UMass Sesquicentennial

Fracture patterns across two terrane boundaries in eastern Massachusetts; implications for regional groundwater flow and recharge

TitleFracture patterns across two terrane boundaries in eastern Massachusetts; implications for regional groundwater flow and recharge
Publication TypeConference Proceedings
Year of Publication2006
AuthorsMabee, SB, Kopera, JP
Conference NameAbstracts with Programs - Geological Society of America
Pagination434 - 434
Date Published2006/10/01/
PublisherGeological Society of America (GSA) : Boulder, CO, United States
Conference LocationUnited States
ISBN Number00167592
Keywords#StaffPubs, Avalon Zone, BEDROCK, eastern Massachusetts, faults, foliation, fractures, ground water, Hydrogeology 21, joints, massachusetts, Merrimack Belt, movement, observations, patterns, properties, recharge, shear zones, style, terranes, United States

The integration of structural data and field-based observations is becoming increasingly critical in understanding groundwater flow behavior and recharge potential. Over the past 3 years, the Office of the Massachusetts State Geologist (OMSG) has collected 8225 fracture measurements from 187 stations across 3 adjacent quadrangles as part of its bedrock geologic mapping program. These data provide a north-south transect across the Nashoba Terrane and its boundaries with the Merrimack Belt and Avalon Terranes in eastern Massachusetts. Areas with similar fracture patterns can be grouped into "hydrostructural domains" with distinct hydrogeologic properties. Within the above transect, hydrostructural domains were observed to closely correspond with bedrock lithology and ductile structure, and therefore, tectonic history. Such domains are commonly bounded by faults or intrusive contacts. Common features observed across all domains include a NE-striking regional foliation with corresponding NW-striking, steeply-dipping cross-joints. Strongly layered metasedimentary and metavolcanic rocks of the Merrimack Belt and the Marlborough Formation in the Nashoba Terrane tend to have the most pervasive and closely-spaced foliation-parallel fractures (FPF). Foliation intensity and FPF generally increases towards shear zones and regional fault systems, especially within granites and gneisses. The moderate to steeply dipping, well-developed FPF in these rocks provides a potentially excellent conduit for vertical recharge and a strong NE-trending regional anistropy that may control groundwater flow. Granitoidal rocks have very consistent NS-EW orthogonal networks of vertical fractures and subhorizontal sheeting joints, providing excellent potential for vertical recharge and near-surface lateral flow. Features such as small brittle faults, fracture zones, fold axes, and fracture sets distinct to each domain may dominate local groundwater flow and recharge. Abstract 116563 modified by on 7-12-2006

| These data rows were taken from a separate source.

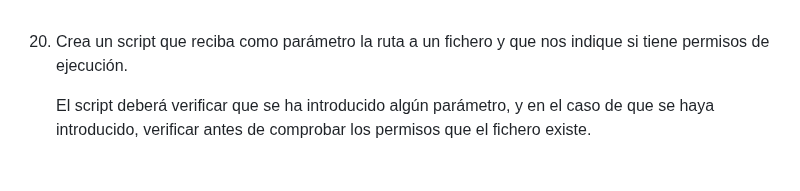
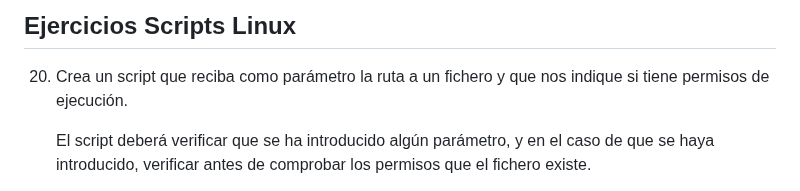
Before and after one commit to roxsross/The-DevOps-Journey-101, a Markdown page: CLASE-2/ejercicios-scripts-linux-3.md, the part around the change. GitHub-like rendering.

```diff
--- a/CLASE-2/ejercicios-scripts-linux-3.md
+++ b/CLASE-2/ejercicios-scripts-linux-3.md
@@ -1,3 +1,5 @@
+## Ejercicios Scripts Linux
+
 20. Crea un script que reciba como parámetro la ruta a un fichero y que nos
 indique si tiene permisos de ejecución.
 
```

Short TitleAbstracts with Programs - Geological Society of America
For more info contact: 


The MA Geological Survey
Department of Geosciences
269 Morrill Science Center
University of Massachusetts
611 North Pleasant Street
Amherst, MA 01003-9297

Contact Us

Ph: (413) 545-4814
Fax: (413) 545-1200

stategeologist at geo dot umass dot edu

Follow us!